(Information Opens)
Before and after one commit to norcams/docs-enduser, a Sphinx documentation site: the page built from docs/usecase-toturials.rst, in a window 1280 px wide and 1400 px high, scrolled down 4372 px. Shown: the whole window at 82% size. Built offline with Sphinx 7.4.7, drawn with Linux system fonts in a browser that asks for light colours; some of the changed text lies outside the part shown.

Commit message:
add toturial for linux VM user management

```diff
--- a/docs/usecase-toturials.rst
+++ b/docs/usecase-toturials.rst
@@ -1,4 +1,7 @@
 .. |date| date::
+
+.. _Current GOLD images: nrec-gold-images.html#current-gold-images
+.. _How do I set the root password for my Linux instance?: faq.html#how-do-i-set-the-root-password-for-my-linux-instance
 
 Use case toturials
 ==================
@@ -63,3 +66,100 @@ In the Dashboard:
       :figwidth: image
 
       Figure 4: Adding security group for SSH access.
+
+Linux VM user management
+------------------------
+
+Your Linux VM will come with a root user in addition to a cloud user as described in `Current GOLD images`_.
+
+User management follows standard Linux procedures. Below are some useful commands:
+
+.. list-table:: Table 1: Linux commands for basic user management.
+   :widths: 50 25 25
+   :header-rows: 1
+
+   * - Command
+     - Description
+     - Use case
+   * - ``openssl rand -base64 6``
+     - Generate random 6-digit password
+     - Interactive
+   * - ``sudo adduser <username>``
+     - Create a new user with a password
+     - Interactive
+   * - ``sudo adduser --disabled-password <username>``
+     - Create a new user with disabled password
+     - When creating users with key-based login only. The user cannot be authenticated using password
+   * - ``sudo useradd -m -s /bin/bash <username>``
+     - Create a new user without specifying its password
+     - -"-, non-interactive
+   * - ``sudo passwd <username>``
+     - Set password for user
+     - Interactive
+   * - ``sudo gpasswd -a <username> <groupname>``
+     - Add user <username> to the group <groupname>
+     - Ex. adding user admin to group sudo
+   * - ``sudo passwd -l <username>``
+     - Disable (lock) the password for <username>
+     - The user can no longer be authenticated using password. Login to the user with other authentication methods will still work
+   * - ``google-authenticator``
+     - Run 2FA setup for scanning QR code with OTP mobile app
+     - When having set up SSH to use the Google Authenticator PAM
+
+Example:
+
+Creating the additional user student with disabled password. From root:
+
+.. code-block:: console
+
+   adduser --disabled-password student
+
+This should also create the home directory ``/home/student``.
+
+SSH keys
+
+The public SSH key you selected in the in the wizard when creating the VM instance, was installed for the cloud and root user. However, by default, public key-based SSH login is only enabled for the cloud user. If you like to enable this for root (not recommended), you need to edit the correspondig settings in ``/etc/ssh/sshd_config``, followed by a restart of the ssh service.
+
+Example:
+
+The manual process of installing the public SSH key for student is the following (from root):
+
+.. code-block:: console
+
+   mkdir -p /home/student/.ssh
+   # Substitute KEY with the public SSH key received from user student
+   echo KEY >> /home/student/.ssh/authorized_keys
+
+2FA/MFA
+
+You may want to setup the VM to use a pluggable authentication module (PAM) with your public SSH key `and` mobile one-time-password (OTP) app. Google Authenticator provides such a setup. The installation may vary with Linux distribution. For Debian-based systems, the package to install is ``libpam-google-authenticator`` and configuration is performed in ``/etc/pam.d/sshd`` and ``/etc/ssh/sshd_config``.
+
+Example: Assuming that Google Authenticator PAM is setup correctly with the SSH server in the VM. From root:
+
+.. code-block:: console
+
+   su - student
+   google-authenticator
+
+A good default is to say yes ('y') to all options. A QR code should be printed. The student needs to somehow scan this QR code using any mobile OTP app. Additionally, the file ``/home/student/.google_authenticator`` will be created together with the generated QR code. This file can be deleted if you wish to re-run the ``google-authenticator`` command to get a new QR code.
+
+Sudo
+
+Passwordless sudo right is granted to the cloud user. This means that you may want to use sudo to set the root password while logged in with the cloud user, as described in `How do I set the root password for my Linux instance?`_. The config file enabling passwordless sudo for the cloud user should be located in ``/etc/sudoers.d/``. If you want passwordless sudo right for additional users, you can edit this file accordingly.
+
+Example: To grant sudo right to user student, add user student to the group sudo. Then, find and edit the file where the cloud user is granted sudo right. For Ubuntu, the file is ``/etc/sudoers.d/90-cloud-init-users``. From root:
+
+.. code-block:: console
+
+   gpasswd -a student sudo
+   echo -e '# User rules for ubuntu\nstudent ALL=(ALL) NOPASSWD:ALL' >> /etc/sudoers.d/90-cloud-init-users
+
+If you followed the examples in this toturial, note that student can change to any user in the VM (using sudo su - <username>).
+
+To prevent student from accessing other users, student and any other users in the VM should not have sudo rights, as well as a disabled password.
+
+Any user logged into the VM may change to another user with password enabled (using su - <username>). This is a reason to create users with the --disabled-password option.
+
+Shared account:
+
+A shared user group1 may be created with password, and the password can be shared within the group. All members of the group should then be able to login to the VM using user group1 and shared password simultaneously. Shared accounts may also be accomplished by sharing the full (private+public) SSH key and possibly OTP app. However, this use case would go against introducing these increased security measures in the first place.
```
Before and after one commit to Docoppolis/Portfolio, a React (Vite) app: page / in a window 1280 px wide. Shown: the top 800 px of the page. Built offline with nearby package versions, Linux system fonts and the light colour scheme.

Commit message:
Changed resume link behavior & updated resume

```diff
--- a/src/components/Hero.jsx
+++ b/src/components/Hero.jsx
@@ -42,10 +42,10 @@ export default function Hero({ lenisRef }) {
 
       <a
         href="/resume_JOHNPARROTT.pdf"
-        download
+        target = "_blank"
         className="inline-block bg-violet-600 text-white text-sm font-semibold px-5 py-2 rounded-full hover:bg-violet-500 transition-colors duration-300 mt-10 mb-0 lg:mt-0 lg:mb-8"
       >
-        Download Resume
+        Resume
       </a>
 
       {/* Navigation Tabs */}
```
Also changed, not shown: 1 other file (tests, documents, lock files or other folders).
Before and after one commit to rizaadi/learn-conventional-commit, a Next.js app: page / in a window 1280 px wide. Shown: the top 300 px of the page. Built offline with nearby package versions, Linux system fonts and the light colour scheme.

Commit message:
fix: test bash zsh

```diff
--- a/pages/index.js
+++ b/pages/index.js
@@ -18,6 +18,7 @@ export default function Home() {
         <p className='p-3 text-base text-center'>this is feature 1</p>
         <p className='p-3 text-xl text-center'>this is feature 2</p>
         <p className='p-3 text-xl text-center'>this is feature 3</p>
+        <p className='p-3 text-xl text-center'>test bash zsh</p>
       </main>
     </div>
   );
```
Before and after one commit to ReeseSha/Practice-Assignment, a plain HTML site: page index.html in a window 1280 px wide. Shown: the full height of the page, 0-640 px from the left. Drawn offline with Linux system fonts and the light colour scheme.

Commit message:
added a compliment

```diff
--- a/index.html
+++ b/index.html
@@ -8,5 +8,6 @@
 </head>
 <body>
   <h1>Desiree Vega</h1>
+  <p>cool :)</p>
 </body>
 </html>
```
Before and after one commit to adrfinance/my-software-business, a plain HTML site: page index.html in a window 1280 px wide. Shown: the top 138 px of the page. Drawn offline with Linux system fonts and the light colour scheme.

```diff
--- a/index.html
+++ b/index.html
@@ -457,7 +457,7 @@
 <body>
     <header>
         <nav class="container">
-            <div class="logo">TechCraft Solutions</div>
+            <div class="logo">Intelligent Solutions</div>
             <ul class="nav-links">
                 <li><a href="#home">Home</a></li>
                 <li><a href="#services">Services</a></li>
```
(Information Closes)
_Directions_
In the listing above, find each line where "instance" occurs and copy it.

_Your response_
+.. _How do I set the root password for my Linux instance?: faq.html#how-do-i-set-the-root-password-for-my-linux-instance
+The public SSH key you selected in the in the wizard when creating the VM instance, was installed for the cloud and root user. However, by default, public key-based SSH login is only enabled for the cloud user. If you like to enable this for root (not recommended), you need to edit the correspondig settings in ``/etc/ssh/sshd_config``, followed by a restart of the ssh service.
+Passwordless sudo right is granted to the cloud user. This means that you may want to use sudo to set the root password while logged in with the cloud user, as described in `How do I set the root password for my Linux instance?`_. The config file enabling passwordless sudo for the cloud user should be located in ``/etc/sudoers.d/``. If you want passwordless sudo right for additional users, you can edit this file accordingly.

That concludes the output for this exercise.